Recent comments by a top Iranian general who said Hezbollah had taken 74 seats in Lebanon’s recent election received a swift rebuttal from the allied Free Patriotic Movement – whose lawmakers appeared to be included in that count – which insisted they were independent.
MP and caretaker foreign minister Gebran Bassil, who heads the FPM, said: “We are an independent bloc … with our own strength, we are not affiliated to anyone and no one follows us."
In a video shared on social media, General Qassem Soleimani, commander of foreign operations for Iran’s elite Revolutionary Guards, claimed that Hezbollah took 74 seats in May's election, a count that would include the FPM's 29 MPs. In the May 6 election, Hezbollah took some 14 seats, their close allies who ran as independent candidates took 10, the Amal Movement - the second half of the so-called Shiite duo - took 15 seats and the Marada Movement - a closely aligned Christian majority party - took 3.
Mr Bassil’s comments came after a meeting of the FPM on Tuesday evening to discuss Gen Soleimani's statement.
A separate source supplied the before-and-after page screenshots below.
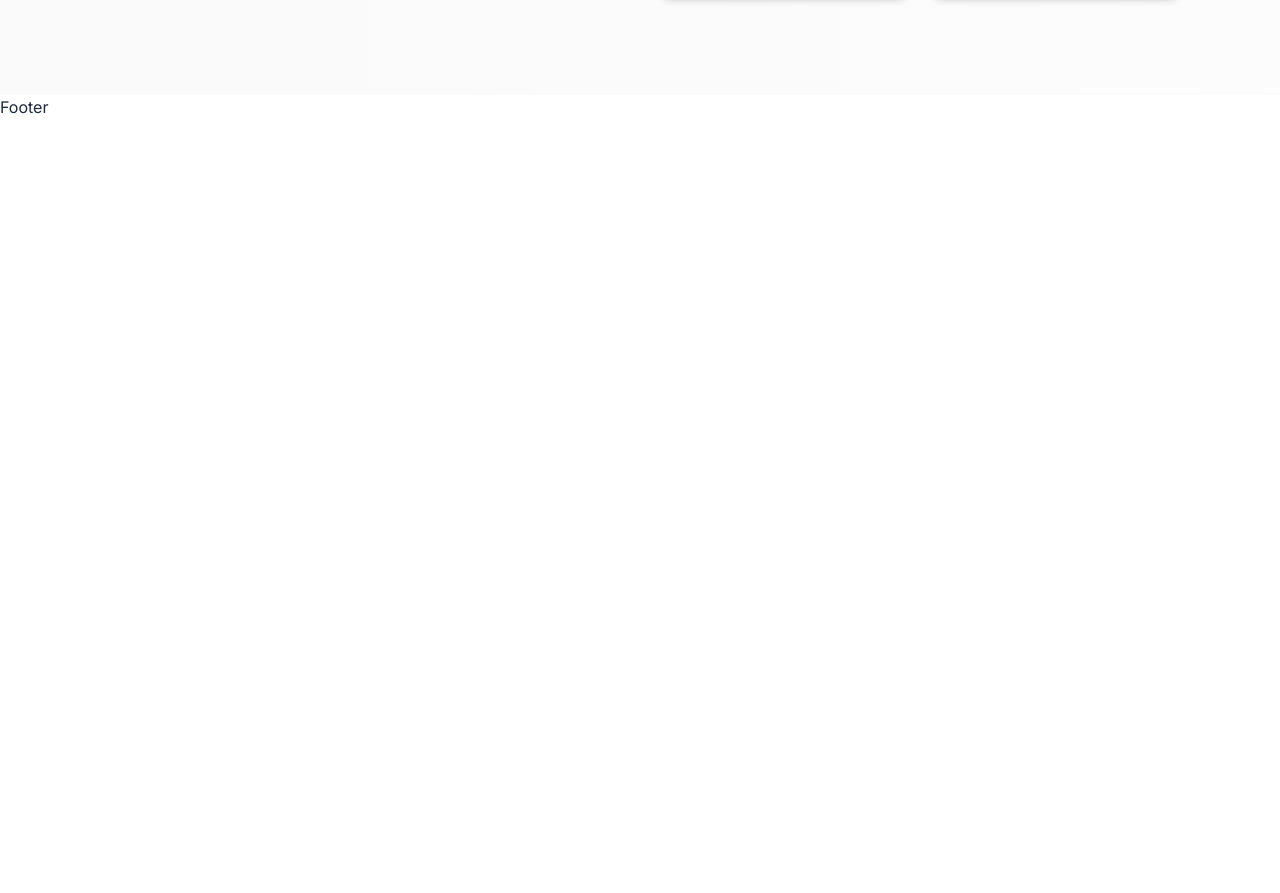
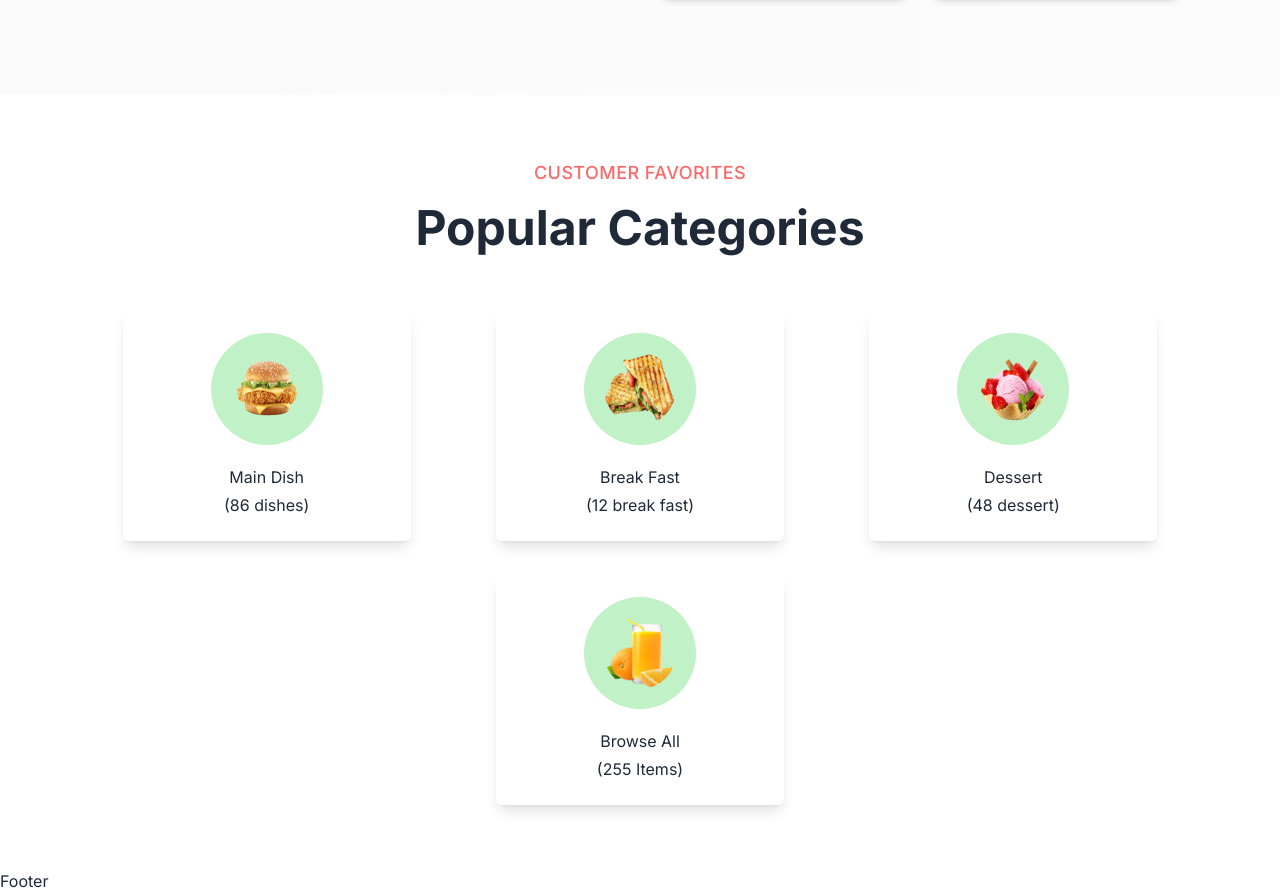
Before and after one commit to Waqasmehmood201138/Tasty-Bites-React, a React (Vite) app in the folder client/: page / in a window 1280 px wide. Shown: the part 674-1567 px from the top of the page. Before the commit the page ends 800 px from the top, so only its background shows below. Built offline with nearby package versions, Linux system fonts and the light colour scheme.

Commit message:
categories section completed

```diff
--- /dev/null
+++ b/client/src/Pages/home/Categories.jsx
@@ -0,0 +1,40 @@
+import React from 'react'
+
+const categoryItems = [
+    { id: 1, title: "Main Dish", desc: "(86 dishes)", image: "/images/home/category/img1.png" },
+    { id: 2, title: "Break Fast", desc: "(12 break fast)", image: "/images/home/category/img2.png" },
+    { id: 3, title: "Dessert", desc: "(48 dessert)", image: "/images/home/category/img3.png" },
+    { id: 4, title: "Browse All", desc: "(255 Items)", image: "/images/home/category/img4.png" },
+]
+
+export default function Categories() {
+    return (
+        <>
+            <div className="max-w-screen-2xl container mx-auto xl:px-24 px-4 py-16">
+                <div className='text-center'>
+                    <p className='text-red uppercase tracking-wide font-medium text-lg'>Customer Favorites</p>
+                    <h2 className='text-4xl md:text-5xl font-bold my-2 md:leading-snug leading-snug'>Popular Categories</h2>
+                </div>
+
+                {/* categories */}
+
+                <div className='flex flex-col sm:flex-row flex-wrap gap-8 justify-around items-center mt-12 '>
+                    {
+                        categoryItems.map((item, index) => {
+                            return <div key={index} className='shadow-lg rounded-md bg-white py-6 px-5 w-72 mx-auto text-center cursor-pointer hover:-translate-y-4 transition-all duration-300'>
+                                <div className='flex w-full mx-auto items-center justify-center'>
+                                    <img src={item.image} alt="" className='bg-[#C1F1C6] p-5 rounded-full w-28 h-28' />
+                                </div>
+                                <div className='mt-5 space-y-1'>
+                                    <h5>{item.title}</h5>
+                                    <p>{item.desc}</p>
+                                </div>
+                            </div>
+                        })
+                    }
+                </div>
+
+            </div>
+        </>
+    )
+}
--- a/client/src/Pages/home/Home.jsx
+++ b/client/src/Pages/home/Home.jsx
@@ -1,10 +1,12 @@
 import React from 'react'
 import Banner from '../../components/Banner'
+import Categories from './Categories'
 
 export default function Home() {
   return (
     <>
     <Banner />
+    <Categories />
     </>
   )
 }
```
The Christian majority FPM under now president Michel Aoun signed an alliance with Hezbollah in 2006 and was a core member of the now-defunct March 8 coalition of pro-Syrian parties.
Other MPs from the FPM and their ‘Strong Lebanon’ parliamentary bloc also commented on Gen Soleimani’s remarks.
MP Ziad Assouad said on Twitter that he was not "an ally of anyone but an ally of [Lebanon's] national interest, the constitution, the law and the free Lebanese people, who have entrusted us with representing the Lebanese nation."
MP Neemat Frem rejected the claims, stating that "I am personally committed to Lebanon's supreme interest, which is above all else. Lebanon's loyal allies will not allow it be part of a regional conflict."
Another MP from the ‘Strong Lebanon’ bloc rejected the claims that they were part of Hezbollah’s gains, saying that they were neither with one side or the other.
In the video, Gen Soleimani said that “despite massive Saudi support and accusations that Hezbollah is interfering in Syria, Lebanon, Iraq, Yemen and the region, the group won 74 seats in the 128-member parliament.
“Their victory came at a time where other Arab countries labelled it and its commanders a terror group,” he said. The US recently levelled sanctions against Hezbollah leader Hassan Nasrallah and his deputy Sheikh Naim Qassem.
Prime minister-designate Saad Hariri, who leads the Future movement – a political opponent of Hezbollah - said that the Iranian general’s comments were “regrettable”.
“We would have liked to have state-to-state relations with Iran, however, just because they have lost [their influence] in Iraq, it doesn’t mean that they should seek to compensate for their loss elsewhere in the region,” Mr Hariri said following a meeting with Mr Aoun.